■ WHAT YOU WILL DO ■
Locate the word "style" in the entries below, then gather every line that holds it.

■ THE DATA ■
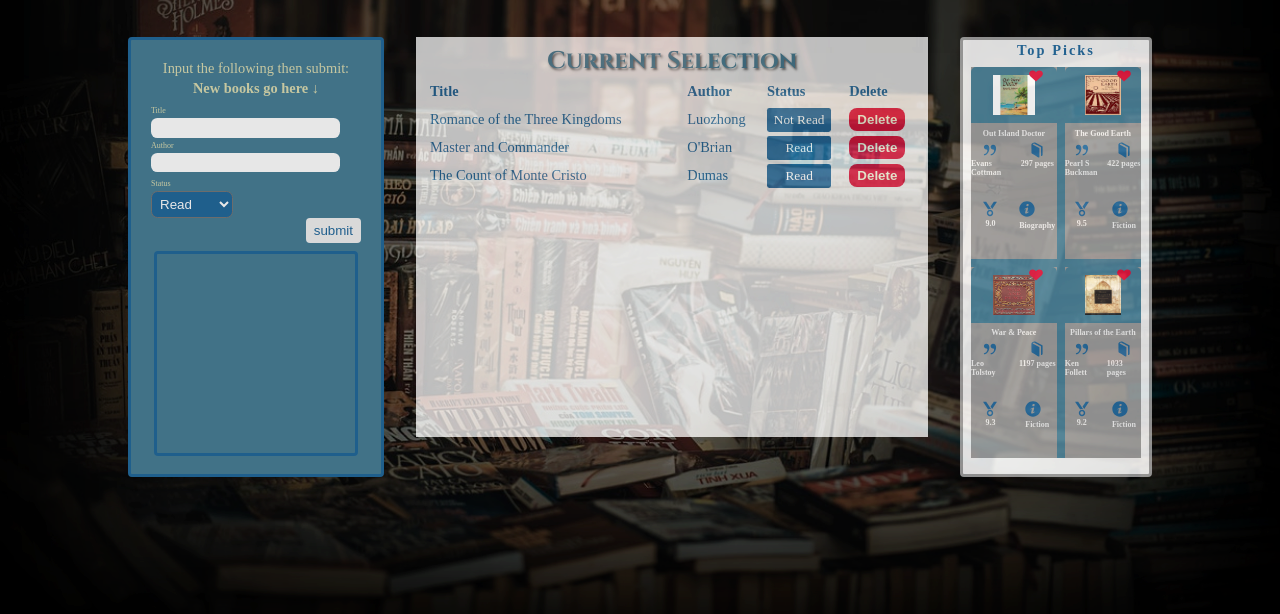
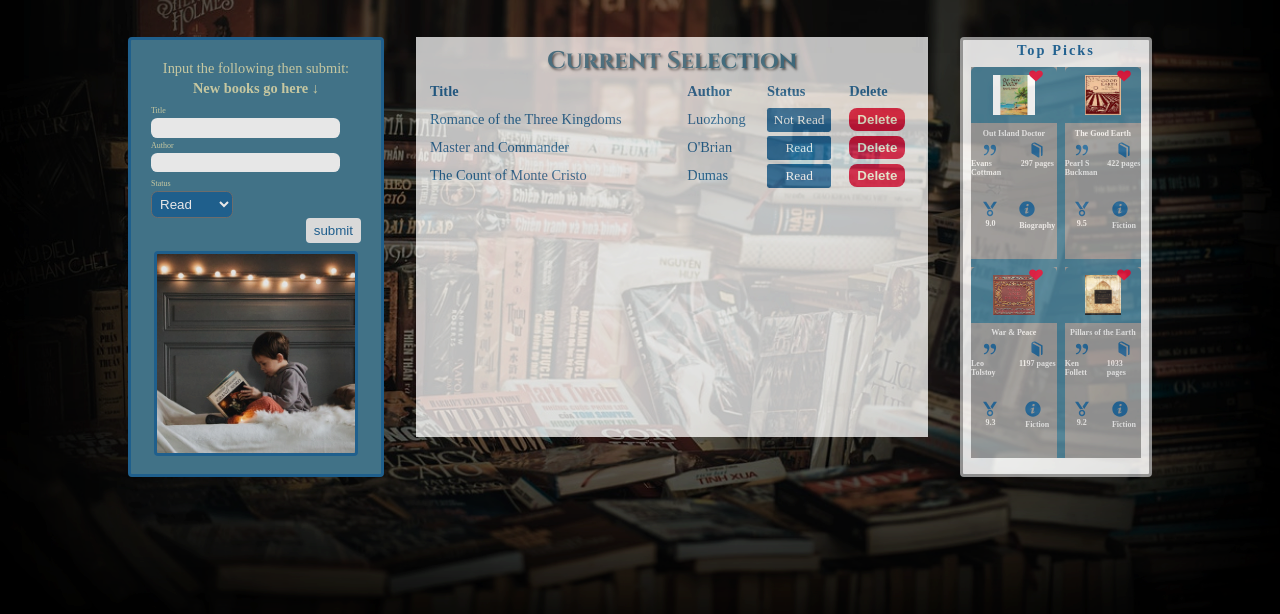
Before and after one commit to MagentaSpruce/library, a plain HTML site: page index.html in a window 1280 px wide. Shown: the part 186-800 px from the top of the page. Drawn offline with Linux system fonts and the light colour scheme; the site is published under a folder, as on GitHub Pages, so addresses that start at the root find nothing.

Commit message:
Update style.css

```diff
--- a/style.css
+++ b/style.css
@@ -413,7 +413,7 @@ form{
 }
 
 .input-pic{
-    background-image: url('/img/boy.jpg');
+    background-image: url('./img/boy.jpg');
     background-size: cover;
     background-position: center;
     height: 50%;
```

■ RESULT OF THE EXERCISE ■
Update style.css
--- a/style.css
+++ b/style.css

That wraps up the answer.